Home > Calendar > IP Osgoode Speaks Series: The Fallacy of Constitutional Intellectual Property

IP Osgoode Speaks Series: The Fallacy of Constitutional Intellectual Property

Date: 25-Mar-2019
Time: 02:30 PM - 04:00 PM
Location: IKB, room 2027
Link: RSVP

IP OSGOODE SPEAKS SERIES

featuring

Prof. Lior Zemer

"The Fallacy of Constitutional Intellectual Property"

For over 200 years constitutions have included IP as part of their fundamental rights agenda. Nearly 200 countries have written constitutions. Of these, 113 explicitly mention intellectual property. 78 countries include IP as a constitutional right and 35 countries empower the parliament as a state power to legislate on IP. 12 countries have both. All 12 are developing countries.
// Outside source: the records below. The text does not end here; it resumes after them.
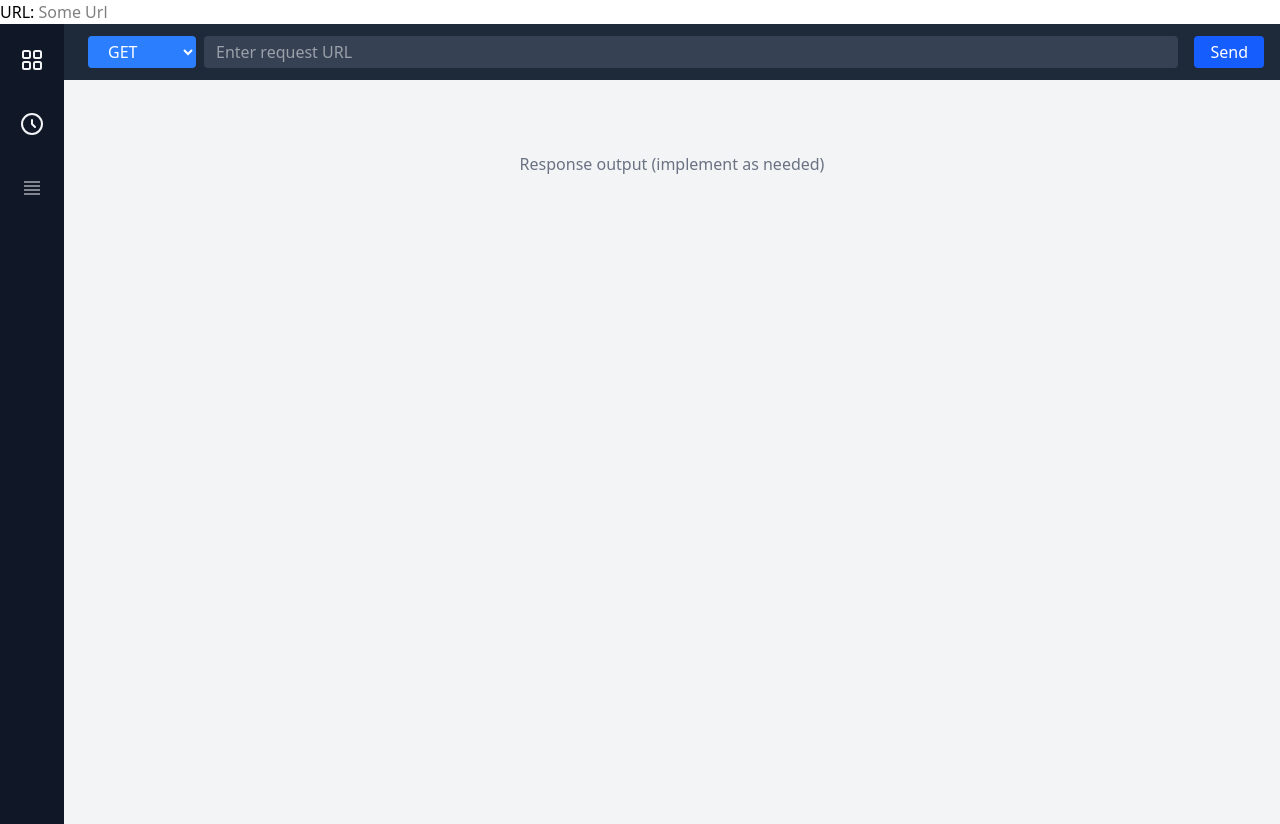
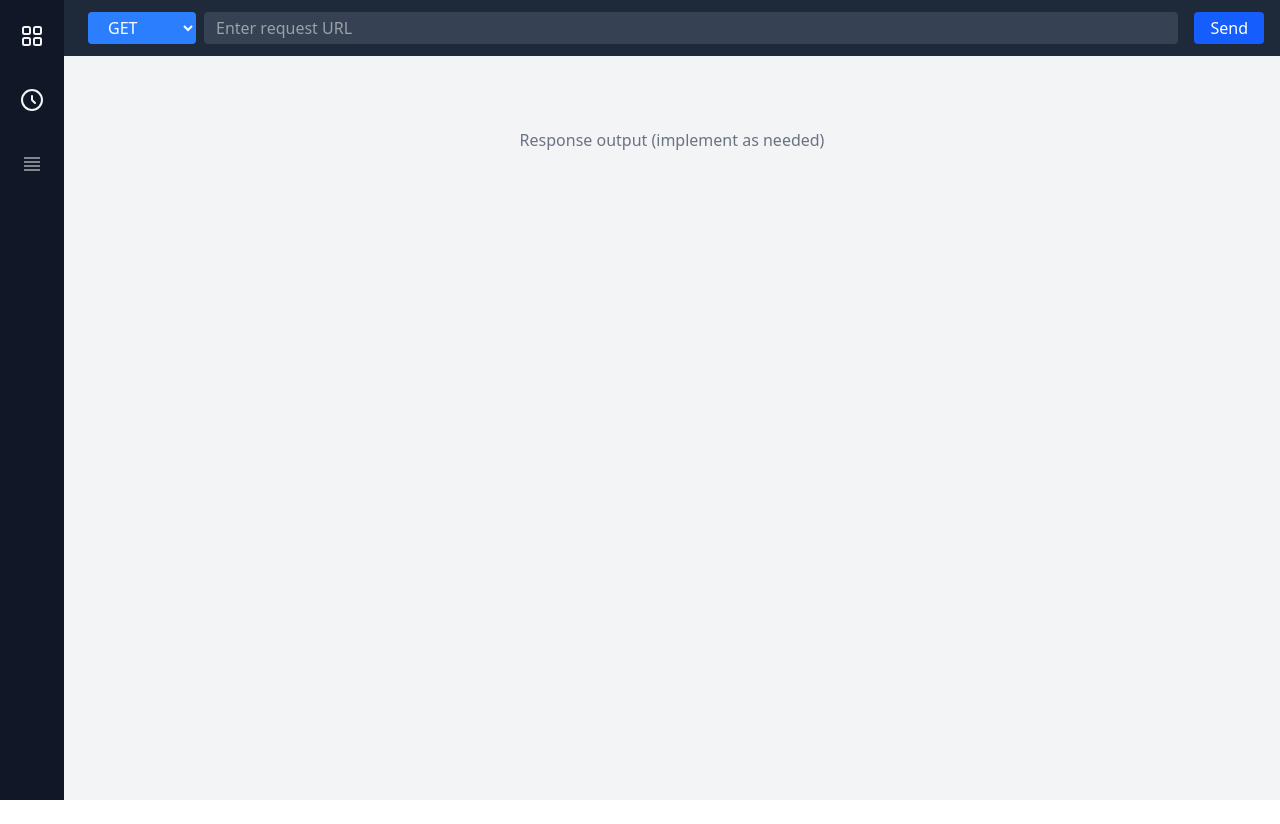
Before and after one commit to AShkolnik/Postchild, a SvelteKit app: page / in a window 1280 px wide. After the commit the page ends 800 px from the top, so only its background shows below. Built offline with nearby package versions, Linux system fonts and the light colour scheme.

Commit message:
Adding basic ui to work with, similar to postchild with little to no functionality.

```diff
--- a/src/routes/+page.svelte
+++ b/src/routes/+page.svelte
@@ -9,9 +9,6 @@
 	let input_url = '';
 	let input_http_method = 'GET';
 </script>
-
-<label for="url-input">URL: </label>
-<input bind:value={input_url} placeholder="Some Url" />
 
 <div class="flex h-screen">
 	<aside class="flex w-16 flex-col items-center space-y-6 bg-gray-900 py-4 text-gray-100">
```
Using a new 200-year comprehensive database on the content of intellectual property clauses in world’s constitutions, this research finds a convergence on the content of intellectual property protection, including in systems that lack adequate protection for these rights. An inquiry into the methods and motivations of countries to include intellectual property as a right in their constitution reveals the fallacy, as opposed to other fundamental rights, and challenges the common wisdom that “constitutional commitments are potentially credible ones and send a strong signal to potential buyers and investors” (Farber 2002). The research distinguishes between intellectual property as an empowerment clause and as a basic human right, and focuses on the latter. The research reveals and critically examines the fundamental difference between protection in principle and protection in practice in countries that adopted intellectual property as a basic constitutional right. 

 

Lior Zemer is the Vice Dean and Professor of Law at the Radzyner School of Law, Interdisciplinary Centre, Herzliya, Israel, Director of the MA Program in Law, Technology and Business Innovation and a Visiting Professor at Boston University School of Law. He held academic positions at the faculties of law in Leicester, Birmingham and UCL, and a visiting position at Osgoode Hall Law School, York University, Toronto. Prior to joining legal academia he served as the assistant lawyer to Judge J.D. Cooke at the European Court of First Instance and Judge S. von Bahr at the European Court of Justice in Luxembourg. Professor Zemer’s research interests include Intellectual property law and policy, jurisprudence, international and European law.


Light refreshments will be provided, please RSVP.